More vital, though, is that shift I mentioned. Now that I’ve been in my position for almost a year, I am beginning to feel more confident in work I’m doing and the decisions I’ve made regarding our VR collection. Essential to this is the way I learned to think about creating, managing, sharing, and preserving the collection. Rather than envisioning mythological figures with shovels and stables or boulders and hills, I am now able to see my work in VR as more elegantly integrated with the other half of my job: research assistance and information/visual literacy instruction. Managing an image collection isn’t a goal in itself. It’s a means of providing our students with tools to improve their practice and learn how to be successful consumers, users, and creators of information both textual and visual. And someday, when I do find that Juggalo archive, I’ll know that the reason those archivists work so hard to preserve the cultural artifacts of ICP fandom is for the users who will study them, and analyze them, and create information that will enlighten those who care to find it.

-Ashley Peterson, Librarian at the School of the Museum of Fine Arts, Boston

Introducing: Ashley Peterson, ArLiSNAP’s New Student Liaison!



Ashley Peterson


Hello all! I am a librarian at the School of the Museum of Fine Arts, Boston. I’ve been in this position since October 2013, and so far it’s been wonderful– exactly the sort of job I envisioned for myself when I first decided to attend library school. Since the position is new, it is a bit of a work-in-progress, though my primary areas of responsibility are in research assistance/instruction and visual resource management.
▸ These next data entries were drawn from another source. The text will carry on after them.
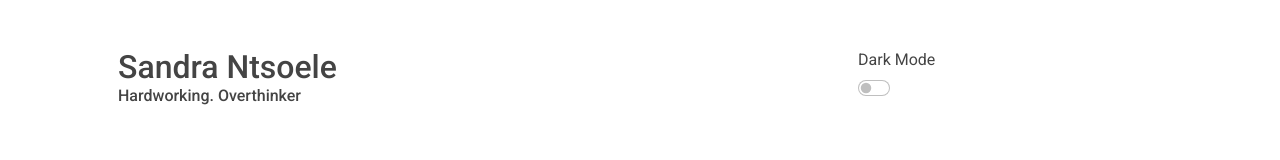
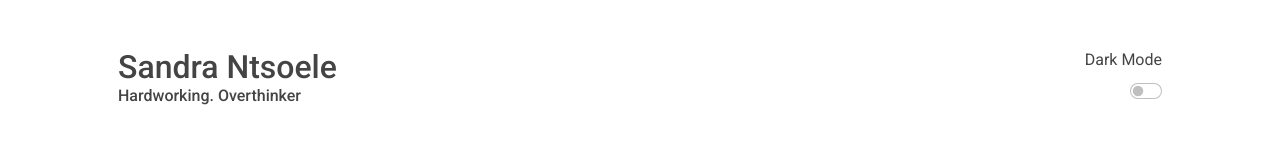
Before and after one commit to sandra-ntsoele/portfolio, a React (Create React App) app: page / in a window 1280 px wide. Shown: the top 160 px of the page. Built offline with nearby package versions, Linux system fonts and the light colour scheme.

Commit message:
align dark mode button to the right

```diff
--- a/src/components/Header.js
+++ b/src/components/Header.js
@@ -7,8 +7,8 @@ function Header () {
             <span className="fs-6">Hardworking. Overthinker</span>
          </h2>
          <div className="form-check form-switch col-4 d-grid">
-            <span className="fs-6 d-none d-md-block">Dark Mode</span>
-            <input className="form-check-input m-0" type="checkbox" role="switch" id="flexSwitchCheckDefault"/>
+            <span className="fs-6 d-none d-md-block text-end">Dark Mode</span>
+            <input className="form-check-input ms-auto" type="checkbox" role="switch" id="flexSwitchCheckDefault"/>
             <label className="form-check-label" htmlFor="flexSwitchCheckDefault"></label>
          </div>
 
```
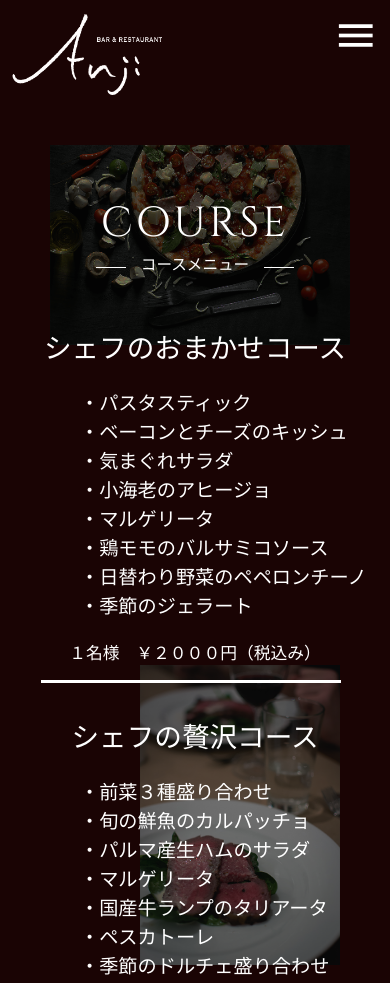
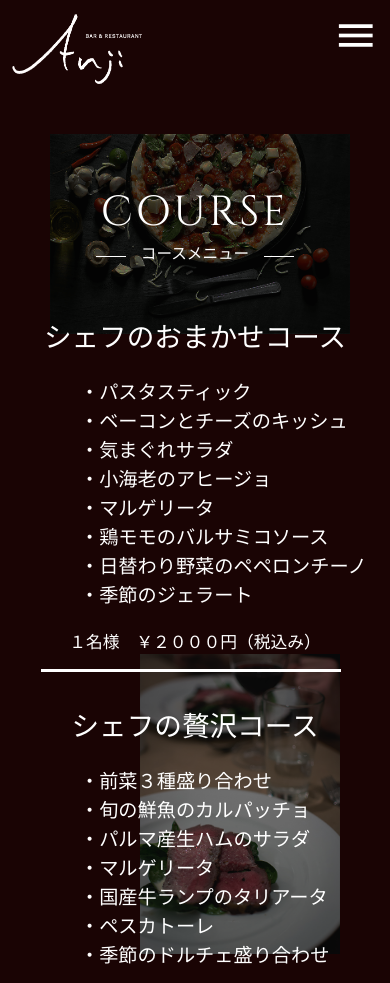
Before and after one commit to takaokasatoshi/Anji, a plain HTML site: page course.html in a window 390 px wide. Shown: the top 983 px of the page. Drawn offline with Linux system fonts and the light colour scheme; some packages are replaced by stand-ins of ours.

Commit message:
Update sub.css

```diff
--- a/css/sub.css
+++ b/css/sub.css
@@ -545,9 +545,9 @@ html {
   header img {
   margin-top: 10px;
     width: 100%;
-  max-width: 150px;
+  max-width: 130px;
   min-width: 100px;
-  height:auto;
+  height:70px;
 }
 .menu-list {
   text-align: left;
```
My big summer projects include managing our library’s LibGuides adoption, developing library instruction learning objectives and course content for this fall’s first-year English classes, and getting our VR collection up to snuff in terms of digitization, metadata, and preservation best practices (all based on knowledge gained during my amazing experience at SEI this year!). So, you know. Typical lazy summer stuff. My main passion in librarianship is for learning and teaching about the various literacies (information, visual, media, digital, trans-…), in the service of art history and studio art education.

I have a BA in art history, and I absolutely love the immersion in the local arts community that working at an art school affords. When I’m not working with my fabulous colleagues and our crazy talented students, you’ll usually find me eating a sandwich, drinking something gin-or tequila-based, reading something by Edith Wharton or Hilary Mantel, re-learning how to knit socks, feeling too old at some house show, listening to comedy podcasts, or watching a dark auteur TV series with my husband and cat.